Stop for a second and try to ask yourself: where did my clothes come from? Who mined the gold jewellery I am wearing? What forest produced the wooden chair I am sitting on? 

You probably don’t have the answers to these questions. Thus, like most of us, you have no idea how much pollution these items generated or if there was any illegal work condition involved in their production, such as child labour or even slavery. And that is why traceability matters, and it is vital in the shift to a circular economy.


Traceability – also known as supply chain transparency, is the ability to track a supply chain or material back to its origins, checking supplies movements and manufacturing facilities. Lack of traceability is a key obstacle to build a circular economy. 

How can one guarantee that a piece of furniture is circular if its wood came from an unknown place with unknown labour conditions? We can only improve production and distribution practices if they are made visible.

In short, traceability can increase supply chain visibility; improve quality control systems and reduce risk. Keeping a record of the entire production and distribution history allow suppliers to react quickly to any issues.


Globalised supply chains face a more significant challenge when it comes to traceability. Fortunately, recent advancements in track-and-trace technologies are starting to tackle this issue.

Icebreaker – a company that makes clothing from New Zealand merino wool, invites customers to trace their garments back to the farmers who raised the sheep that made it. To do so, they have introduced Baacode – a unique tracking process that means consumers can trace the fibres of their garment back to the same flock of sheep that originally grew them. Consumers can also find out how each garment is made and follow the fibre to the factories that knit, dye, finish, cut, manufacture, and ship it. 

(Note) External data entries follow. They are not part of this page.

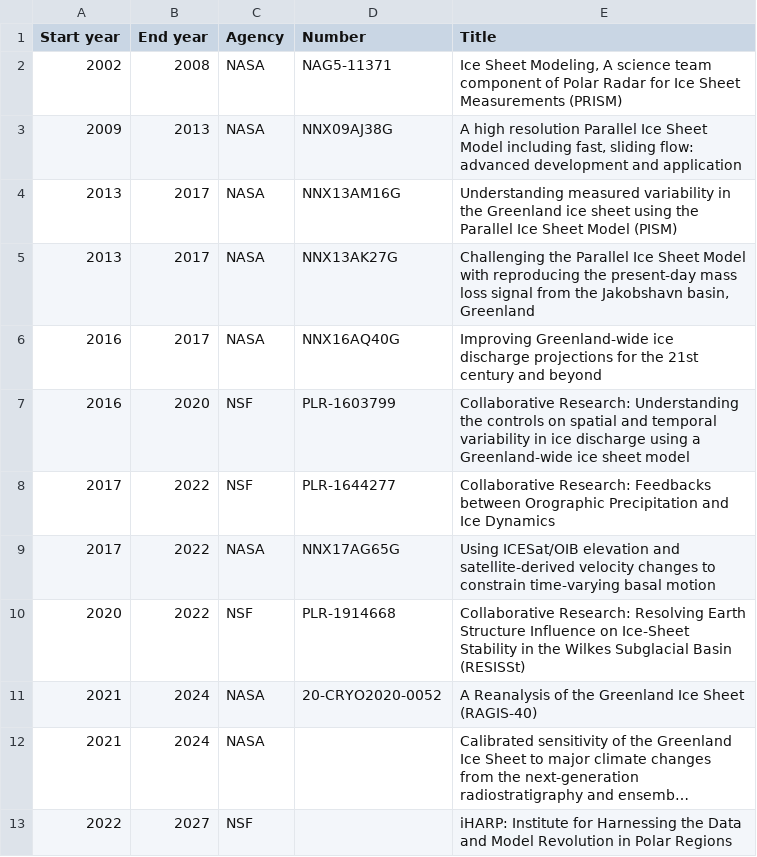
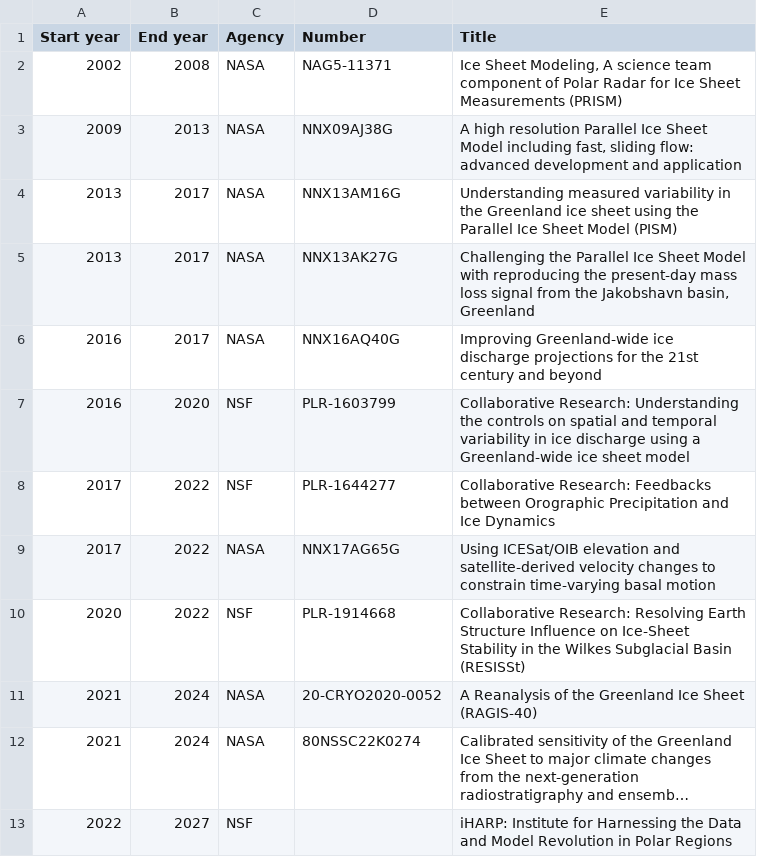
Before and after one commit to pism/pism, a CSV file: doc/funding.csv, drawn as a sheet; long unchanged cells end in …; the diff names each change by its address in the sheet, - before the commit and + after, or states it on an @@ line.

Commit message:
Add a missing grant number

```diff
--- a/doc/funding.csv
+++ b/doc/funding.csv
-D12 (Number): (empty)
+D12 (Number): 80NSSC22K0274
```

The British company Historic Futures works to design, develop, and deploy tools to improve value chain data management, from primary production to finished product. Using Internet-based systems and RFID tags – Radio-frequency identification, the company tracks commodities such as cotton and gold through the long and previously obscure supply chains of Wal-Mart, Gap, and Patagonia and others. 


Although traceability is not something new, we are more likely to hear about it in the years ahead. We already see a growing number of brands and retailers digging deep into their supply chains to understand better the environmental and social impact of the things they make and sell. Simultaneously, more and more consumers ask where their stuff comes from; they are concerned about unfair trade; labour conditions and global warming. Fashion Revolution ever-growing global community can confirm this. Traceability is all about looking back to look forward. As Historic Futures well puts “To make better products tomorrow, we need to know where they come from today.”.

*Photo Credit: Sacco Goes Green by Zanotta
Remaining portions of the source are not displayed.